If you don’t check your credit report annually, you should. Most consumers know that but all too often it’s put on the back burner. Some might think there’s little reason to check credit because most have a pretty good idea on their credit profile. Someone makes a purchase with a credit card and when the bill arrives, the payment is made. Pretty simple stuff. However, credit reports are known to have reporting errors. This is probably due to the way credit is collected and reported. There are three main credit repositories, Equifax, Experian and TransUnion. Individual businesses can subscribe to one, two or all three. These businesses report payment patterns to these vast databases who then provide this information to others who request a credit history of an individual applicant. If there’s a reporting error, it’s listed as a late payment and when one of the three receive such information it’s transferred to the other two. If a mistake lies relatively dormant without the consumer checking for these errors, credit scores will falter.
After requesting a free copy of a credit report once per year, review the report and look for such mistakes. If you do find a mistake, you can then contact each individual credit bureau and request the mistake be fixed. You will be asked to provide evidence the payment was not late, or the account does not belong to you or some other reason. The bureaus then have 30 days in which to correct the error. This of course assumes the bureaus work in a timely manner and respond appropriately. Many times, they do not, which extends the period of time how long the mistake appears on your report.
Further, damaged credit can be the result of an event out of the consumer’s control such as a divorce, or death in the family or an extended illness. This can often result in not just damaged credit but ultimately a bankruptcy filing. Credit repair companies can, and do, charge a fee to consumers to help get their credit back on track. This can mean a complete evaluation of the consumer’s current credit standing and then work with the consumer with repayment plans or negotiate with the creditor to get the negative items corrected or even removed.
Yet the easiest and most cost-effective way to get credit reports fixed is working with your loan officer. One of the very first things a loan officer will do when a loan application is submitted is to order a credit report.
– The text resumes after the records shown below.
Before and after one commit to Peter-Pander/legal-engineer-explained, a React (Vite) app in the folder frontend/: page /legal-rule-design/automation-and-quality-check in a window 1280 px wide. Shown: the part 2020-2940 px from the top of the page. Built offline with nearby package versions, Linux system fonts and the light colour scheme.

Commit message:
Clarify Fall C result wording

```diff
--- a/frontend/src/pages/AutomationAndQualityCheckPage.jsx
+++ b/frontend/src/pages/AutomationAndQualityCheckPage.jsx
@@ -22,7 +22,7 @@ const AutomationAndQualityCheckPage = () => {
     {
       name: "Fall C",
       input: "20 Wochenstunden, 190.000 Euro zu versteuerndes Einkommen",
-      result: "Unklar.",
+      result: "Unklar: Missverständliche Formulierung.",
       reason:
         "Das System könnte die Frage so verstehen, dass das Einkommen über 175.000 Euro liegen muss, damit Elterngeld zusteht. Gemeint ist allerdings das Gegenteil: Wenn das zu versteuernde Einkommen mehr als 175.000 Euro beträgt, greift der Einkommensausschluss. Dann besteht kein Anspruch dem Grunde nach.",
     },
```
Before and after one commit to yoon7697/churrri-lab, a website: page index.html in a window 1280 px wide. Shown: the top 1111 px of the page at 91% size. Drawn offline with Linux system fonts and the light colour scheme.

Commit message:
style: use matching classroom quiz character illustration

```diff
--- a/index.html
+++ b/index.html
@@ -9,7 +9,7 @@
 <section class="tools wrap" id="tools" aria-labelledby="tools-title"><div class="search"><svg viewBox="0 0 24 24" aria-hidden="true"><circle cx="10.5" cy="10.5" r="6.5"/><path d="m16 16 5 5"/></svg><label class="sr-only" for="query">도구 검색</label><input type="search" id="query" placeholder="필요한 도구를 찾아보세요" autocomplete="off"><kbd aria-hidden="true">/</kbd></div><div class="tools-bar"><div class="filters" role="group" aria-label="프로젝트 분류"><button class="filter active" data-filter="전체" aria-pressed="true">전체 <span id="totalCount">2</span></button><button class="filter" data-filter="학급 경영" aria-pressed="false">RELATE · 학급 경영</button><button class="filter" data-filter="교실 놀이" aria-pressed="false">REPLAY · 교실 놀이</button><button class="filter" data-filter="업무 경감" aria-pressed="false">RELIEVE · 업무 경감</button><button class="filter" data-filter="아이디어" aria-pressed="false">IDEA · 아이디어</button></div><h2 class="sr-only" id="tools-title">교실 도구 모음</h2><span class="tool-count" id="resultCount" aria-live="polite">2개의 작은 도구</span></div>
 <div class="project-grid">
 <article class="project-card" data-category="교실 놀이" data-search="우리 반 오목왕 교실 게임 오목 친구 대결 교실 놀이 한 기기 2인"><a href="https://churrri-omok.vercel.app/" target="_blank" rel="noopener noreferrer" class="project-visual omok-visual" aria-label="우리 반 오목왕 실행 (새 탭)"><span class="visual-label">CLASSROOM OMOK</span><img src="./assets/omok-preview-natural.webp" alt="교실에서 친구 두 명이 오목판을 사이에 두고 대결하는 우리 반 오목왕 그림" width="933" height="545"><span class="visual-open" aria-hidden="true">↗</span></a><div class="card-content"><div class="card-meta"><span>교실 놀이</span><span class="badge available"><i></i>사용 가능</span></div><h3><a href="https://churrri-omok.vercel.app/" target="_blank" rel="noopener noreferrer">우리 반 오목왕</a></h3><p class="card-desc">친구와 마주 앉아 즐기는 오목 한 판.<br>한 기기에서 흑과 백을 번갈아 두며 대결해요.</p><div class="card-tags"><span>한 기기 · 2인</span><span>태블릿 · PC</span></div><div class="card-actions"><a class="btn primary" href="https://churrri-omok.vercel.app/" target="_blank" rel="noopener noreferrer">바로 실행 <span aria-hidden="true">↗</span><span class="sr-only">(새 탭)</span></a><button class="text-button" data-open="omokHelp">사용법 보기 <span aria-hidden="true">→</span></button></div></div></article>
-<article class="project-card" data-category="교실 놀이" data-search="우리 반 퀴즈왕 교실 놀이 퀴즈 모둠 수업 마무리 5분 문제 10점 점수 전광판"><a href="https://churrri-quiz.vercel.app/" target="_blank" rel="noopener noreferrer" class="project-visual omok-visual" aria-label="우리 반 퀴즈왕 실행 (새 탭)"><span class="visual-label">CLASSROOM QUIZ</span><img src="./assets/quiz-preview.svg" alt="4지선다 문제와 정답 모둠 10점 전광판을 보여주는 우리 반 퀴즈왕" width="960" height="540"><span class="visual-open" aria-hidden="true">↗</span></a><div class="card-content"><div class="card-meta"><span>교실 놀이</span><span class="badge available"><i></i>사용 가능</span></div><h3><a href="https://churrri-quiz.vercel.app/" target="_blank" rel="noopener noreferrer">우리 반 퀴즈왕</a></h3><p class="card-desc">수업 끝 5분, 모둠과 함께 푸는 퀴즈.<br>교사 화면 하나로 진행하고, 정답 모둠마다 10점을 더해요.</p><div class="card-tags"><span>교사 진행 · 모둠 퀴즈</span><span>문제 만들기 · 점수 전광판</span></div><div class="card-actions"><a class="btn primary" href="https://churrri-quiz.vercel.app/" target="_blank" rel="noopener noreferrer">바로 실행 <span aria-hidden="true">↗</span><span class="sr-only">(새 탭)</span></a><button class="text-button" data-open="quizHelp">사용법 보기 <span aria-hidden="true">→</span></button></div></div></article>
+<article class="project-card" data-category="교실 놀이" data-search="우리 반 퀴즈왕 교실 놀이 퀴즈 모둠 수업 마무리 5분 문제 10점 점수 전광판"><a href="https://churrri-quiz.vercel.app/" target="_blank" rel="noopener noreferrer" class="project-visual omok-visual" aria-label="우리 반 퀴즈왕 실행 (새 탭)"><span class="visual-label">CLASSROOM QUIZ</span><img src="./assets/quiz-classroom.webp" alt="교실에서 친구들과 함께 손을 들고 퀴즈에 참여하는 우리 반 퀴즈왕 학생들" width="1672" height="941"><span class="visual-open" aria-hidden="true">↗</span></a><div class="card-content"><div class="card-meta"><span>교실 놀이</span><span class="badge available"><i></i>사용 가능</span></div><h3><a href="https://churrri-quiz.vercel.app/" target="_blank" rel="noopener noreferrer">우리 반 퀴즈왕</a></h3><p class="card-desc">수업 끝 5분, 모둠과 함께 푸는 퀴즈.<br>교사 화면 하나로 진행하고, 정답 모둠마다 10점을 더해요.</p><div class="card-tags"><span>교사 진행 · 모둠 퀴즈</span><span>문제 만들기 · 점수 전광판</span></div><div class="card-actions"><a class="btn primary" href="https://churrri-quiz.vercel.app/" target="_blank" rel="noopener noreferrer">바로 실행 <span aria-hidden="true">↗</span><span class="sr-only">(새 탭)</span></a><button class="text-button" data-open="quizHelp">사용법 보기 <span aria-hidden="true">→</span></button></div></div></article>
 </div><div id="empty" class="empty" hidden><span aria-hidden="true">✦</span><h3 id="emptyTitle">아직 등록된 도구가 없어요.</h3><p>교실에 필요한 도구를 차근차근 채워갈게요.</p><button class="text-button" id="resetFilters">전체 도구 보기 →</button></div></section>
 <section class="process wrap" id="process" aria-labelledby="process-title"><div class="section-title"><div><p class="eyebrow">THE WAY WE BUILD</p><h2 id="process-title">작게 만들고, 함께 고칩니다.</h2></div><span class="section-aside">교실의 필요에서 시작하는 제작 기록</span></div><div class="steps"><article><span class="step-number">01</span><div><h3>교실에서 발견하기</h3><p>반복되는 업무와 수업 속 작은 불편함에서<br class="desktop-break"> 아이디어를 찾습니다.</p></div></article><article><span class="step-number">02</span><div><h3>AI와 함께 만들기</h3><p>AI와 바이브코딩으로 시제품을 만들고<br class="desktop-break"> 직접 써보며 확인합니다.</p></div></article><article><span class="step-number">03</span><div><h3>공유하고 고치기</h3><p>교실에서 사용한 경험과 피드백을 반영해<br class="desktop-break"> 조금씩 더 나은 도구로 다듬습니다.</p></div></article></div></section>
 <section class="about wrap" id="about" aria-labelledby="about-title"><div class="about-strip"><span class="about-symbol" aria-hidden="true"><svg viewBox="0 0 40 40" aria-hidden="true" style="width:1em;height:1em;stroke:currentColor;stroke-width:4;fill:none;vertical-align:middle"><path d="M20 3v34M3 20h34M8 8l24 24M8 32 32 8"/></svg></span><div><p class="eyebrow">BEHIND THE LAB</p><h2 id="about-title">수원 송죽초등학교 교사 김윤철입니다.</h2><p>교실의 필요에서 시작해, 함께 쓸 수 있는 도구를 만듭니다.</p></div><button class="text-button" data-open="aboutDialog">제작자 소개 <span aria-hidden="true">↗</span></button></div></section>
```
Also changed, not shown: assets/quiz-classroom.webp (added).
But the loan officer doesn’t contact Experian, Equifax or TransUnion directly, instead working with a credit agency directly. Credit agencies hire representatives to solicit business from individual loan officers and mortgage companies. When a credit report needs some attention, the loan officer contacts the individual customer service representative for some help. When an error is found, the consumer simply forwards the substantiating evidence to the loan officer who then provides it to the representative. When a mistake is found, the error can be fixed in as little as 24 hours, not 30 days.
A loan officer can’t change lending guidelines such as how long someone must wait to get a new mortgage after a bankruptcy or foreclosure for example, but getting mistakes fixed quickly is one thing a loan officer can do.
Written by David Reed for www.RealtyTimes.com Copyright © 2019 Realty Times All Rights Reserved. Reed is from Austin, Texas and is the author of The Real Estate Investor’s Guide to Financing, Your Guide to VA Loans and Decoding the New Mortgage Market. A Senior Loan Officer and Mortgage Executive for more than 20 years, he has also appeared on CNN, CNBC, Fox Business, Fox and Friends and the Today In New York show.